I had mixed feelings about books 2 & 3 which was why I put this one off, thinking it would be more of the same. So it was a pleasant surprise to find Heaven's River to be a pretty enjoyable adventure that takes a hard lean into some pretty complicated sci-fi while remaining light and accessible. A lot of the story takes place on an alien world with a unique species and culture, while going back and forth between tying up old threads and focusing on an emergent threat of a real divide within the Bobs. I mean, The Bob is pretty much a weird god at this point, just one that makes awful jokes and constantly pats himself on the back for his nerd knowledge. It's overlong, but there's a solid effort to progress the series and take itself seriously as science fiction.

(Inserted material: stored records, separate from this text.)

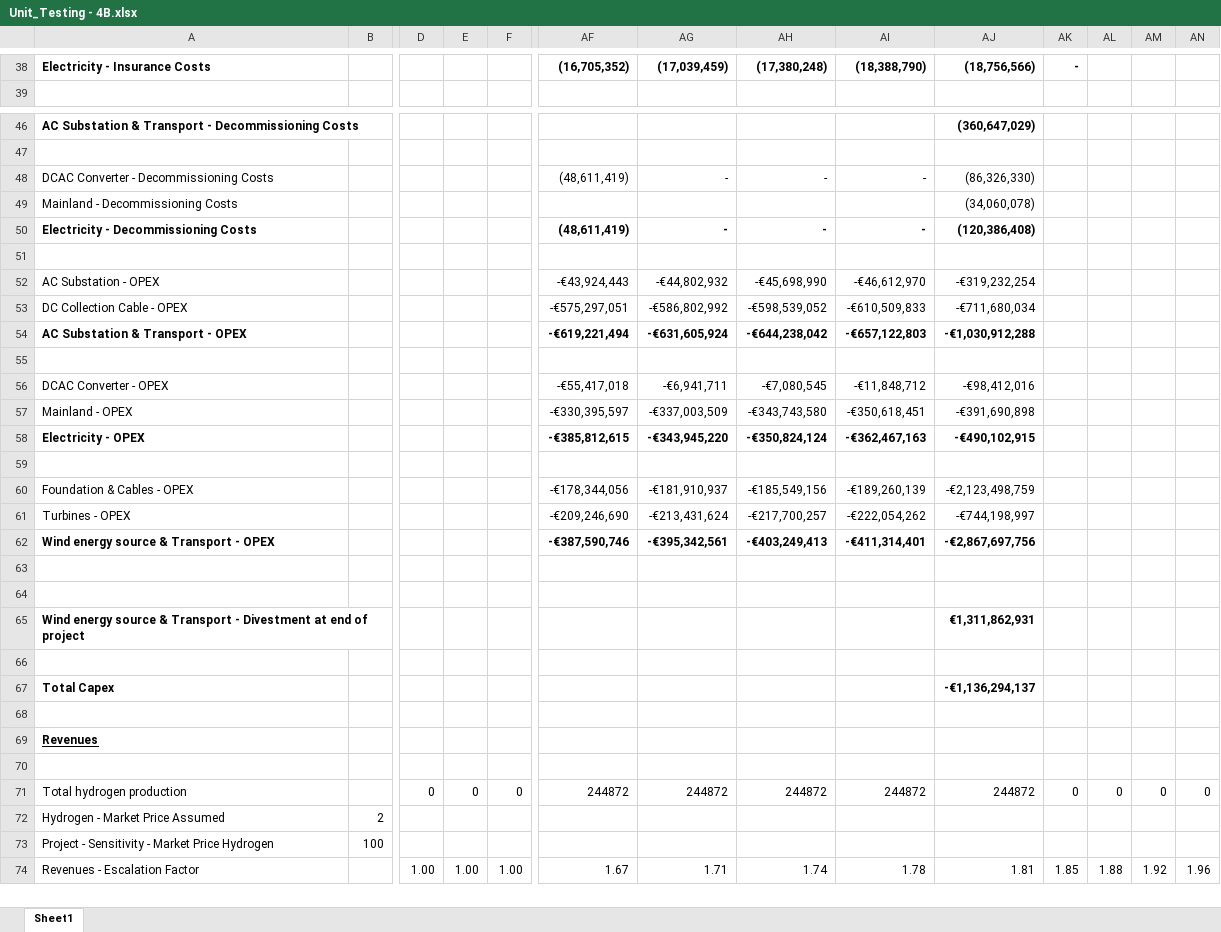
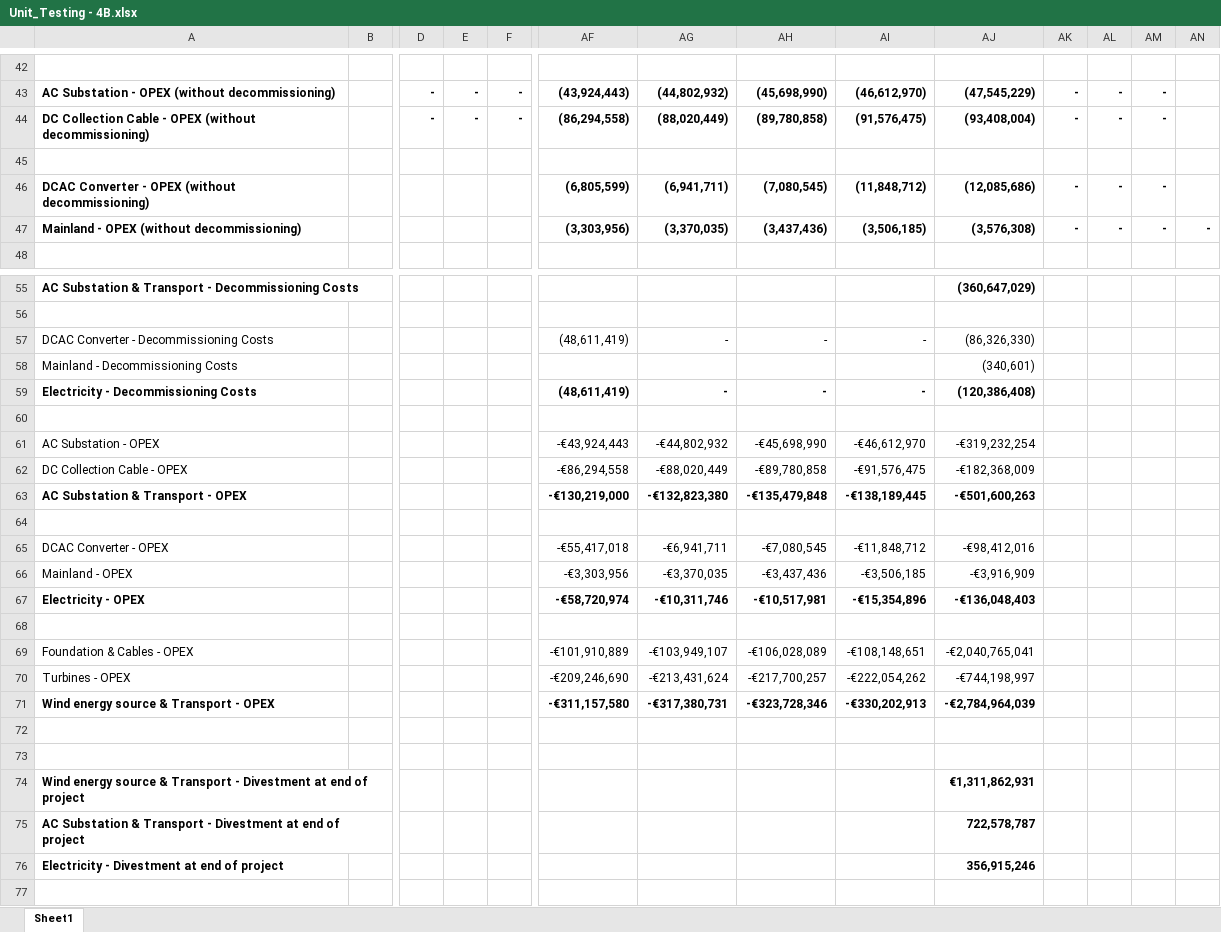
Before and after one commit to VanOord/OpenSCSim, an Excel workbook: Unit_Testing - 4B.xlsx, sheet Sheet1, drawn as a sheet; only a part is shown, gaps mark what is left out; the shorter side is filled out with more unchanged rows; values as stored, in another font and other column widths than the file's, no borders; conditional formats not drawn; removed rows and columns are numbered as before the commit, all else as after; rows hold the shown columns only; the diff covers the shown part only; the diff names each change by its address in the sheet, - before the commit and + after, or states it on an @@ line.

```diff
--- a/Unit_Testing - 4B.xlsx (sheet Sheet1)
+++ b/Unit_Testing - 4B.xlsx (sheet Sheet1)
-row 42: Electricity - Insurance Costs |  |  |  |  | (16,705,352) | (17,039,459) | (17,380,248) | (18,388,790) | (18,756,566) | -
+row 42: (empty)
+row 43: AC Substation - OPEX (without decommissioning) |  | - | - | - | (43,924,443) | (44,802,932) | (45,698,990) | (46,612,970) | (47,545,229) | - | - | -
+row 44: DC Collection Cable - OPEX (without decommissioning) |  | - | - | - | (86,294,558) | (88,020,449) | (89,780,858) | (91,576,475) | (93,408,004) | - | - | -
+row 45: (empty)
+row 46: DCAC Converter - OPEX (without decommissioning) |  |  |  |  | (6,805,599) | (6,941,711) | (7,080,545) | (11,848,712) | (12,085,686) | - | - | -
+row 47: Mainland - OPEX (without decommissioning) |  |  |  |  | (3,303,956) | (3,370,035) | (3,437,436) | (3,506,185) | (3,576,308) | - | - | - | -
-AJ58: (34,060,078)
+AJ58: (340,601)
-row 53: DC Collection Cable - OPEX |  |  |  |  | -€575,297,051 | -€586,802,992 | -€598,539,052 | -€610,509,833 | -€711,680,034
-row 54: AC Substation & Transport - OPEX |  |  |  |  | -€619,221,494 | -€631,605,924 | -€644,238,042 | -€657,122,803 | -€1,030,912,288
+row 62: DC Collection Cable - OPEX |  |  |  |  | -€86,294,558 | -€88,020,449 | -€89,780,858 | -€91,576,475 | -€182,368,009
+row 63: AC Substation & Transport - OPEX |  |  |  |  | -€130,219,000 | -€132,823,380 | -€135,479,848 | -€138,189,445 | -€501,600,263
-row 57: Mainland - OPEX |  |  |  |  | -€330,395,597 | -€337,003,509 | -€343,743,580 | -€350,618,451 | -€391,690,898
-row 58: Electricity - OPEX |  |  |  |  | -€385,812,615 | -€343,945,220 | -€350,824,124 | -€362,467,163 | -€490,102,915
+row 66: Mainland - OPEX |  |  |  |  | -€3,303,956 | -€3,370,035 | -€3,437,436 | -€3,506,185 | -€3,916,909
+row 67: Electricity - OPEX |  |  |  |  | -€58,720,974 | -€10,311,746 | -€10,517,981 | -€15,354,896 | -€136,048,403
-row 60: Foundation & Cables - OPEX |  |  |  |  | -€178,344,056 | -€181,910,937 | -€185,549,156 | -€189,260,139 | -€2,123,498,759
+row 69: Foundation & Cables - OPEX |  |  |  |  | -€101,910,889 | -€103,949,107 | -€106,028,089 | -€108,148,651 | -€2,040,765,041
-row 62: Wind energy source & Transport - OPEX |  |  |  |  | -€387,590,746 | -€395,342,561 | -€403,249,413 | -€411,314,401 | -€2,867,697,756
+row 71: Wind energy source & Transport - OPEX |  |  |  |  | -€311,157,580 | -€317,380,731 | -€323,728,346 | -€330,202,913 | -€2,784,964,039
-row 75: (empty)
+row 75: AC Substation & Transport - Divestment at end of project |  |  |  |  |  |  |  |  | 722,578,787
-row 67: Total Capex |  |  |  |  |  |  |  |  | -€1,136,294,137
+row 76: Electricity - Divestment at end of project |  |  |  |  |  |  |  |  | 356,915,246
```
Also changed, not shown: 5 added rows, 1 removed row and 206 edited cells elsewhere in this sheet, formulas that keep their value, H2 Model - Input sheet (4B).xlsm, 5 other files.
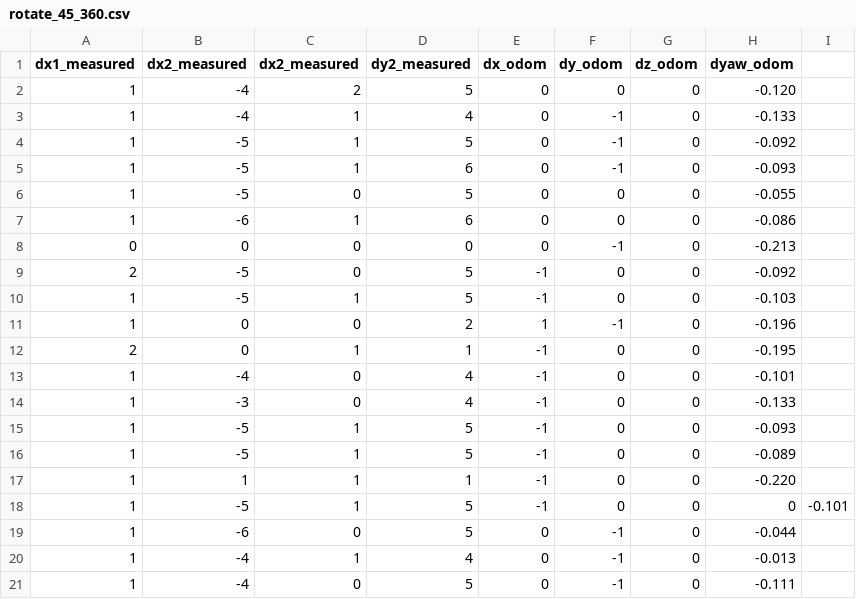
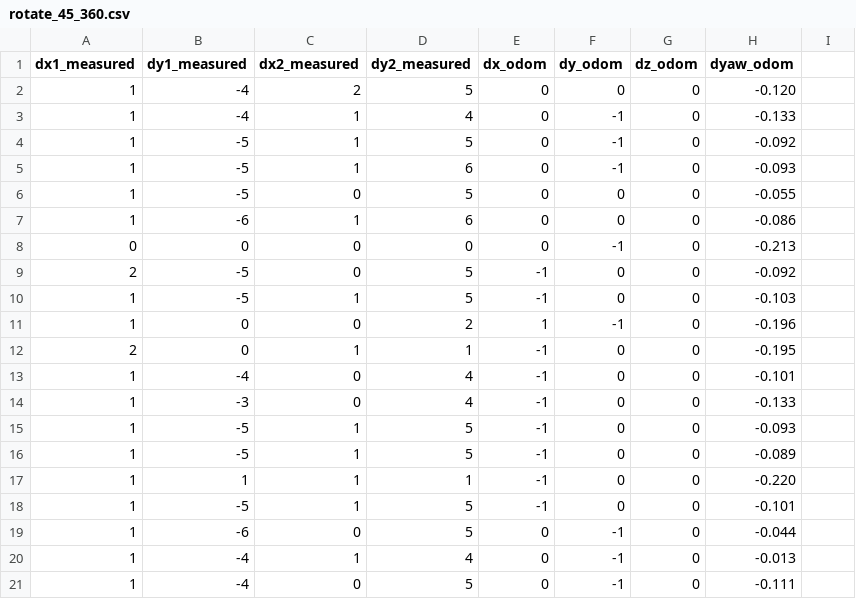
Before and after one commit to adityaagrawal53/youbot-project, a CSV file: code/rotate_45_360.csv, drawn as a sheet.

Commit message:
Completed data collection for 45deg/s, 90deg

```diff
--- a/code/rotate_45_360.csv
+++ b/code/rotate_45_360.csv
@@ -1,2 +1,2 @@
-dx1_measured, dx2_measured, dx2_measured, dy2_measured, dx_odom,dy_odom,dz_odom,dyaw_odom
+dx1_measured,dy1_measured,dx2_measured,dy2_measured,dx_odom,dy_odom,dz_odom,dyaw_odom
 1,-4,2,5,0,0,0,-0.120
@@ -17,3 +17,3 @@ dx1_measured, dx2_measured, dx2_measured, dy2_measured, dx_odom,dy_odom,dz_odom,
 1,1,1,1,-1,0,0,-0.220
-1,-5,1,5,-1,0,0,0,-0.101
+1,-5,1,5,-1,0,0,-0.101
 1,-6,0,5,0,-1,0,-0.044
```
Also changed, not shown: code/rotate_75_360.csv, 3 other files.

Definitely a weak return to the Bobiverse, a series of updates to different story lines strung together with a so-so adventure. I always feel the more human like a sci-fi alien species, the lazier the writer was. Never tempted to quit listening to it (audiobook), but it was nothing more than entertainment.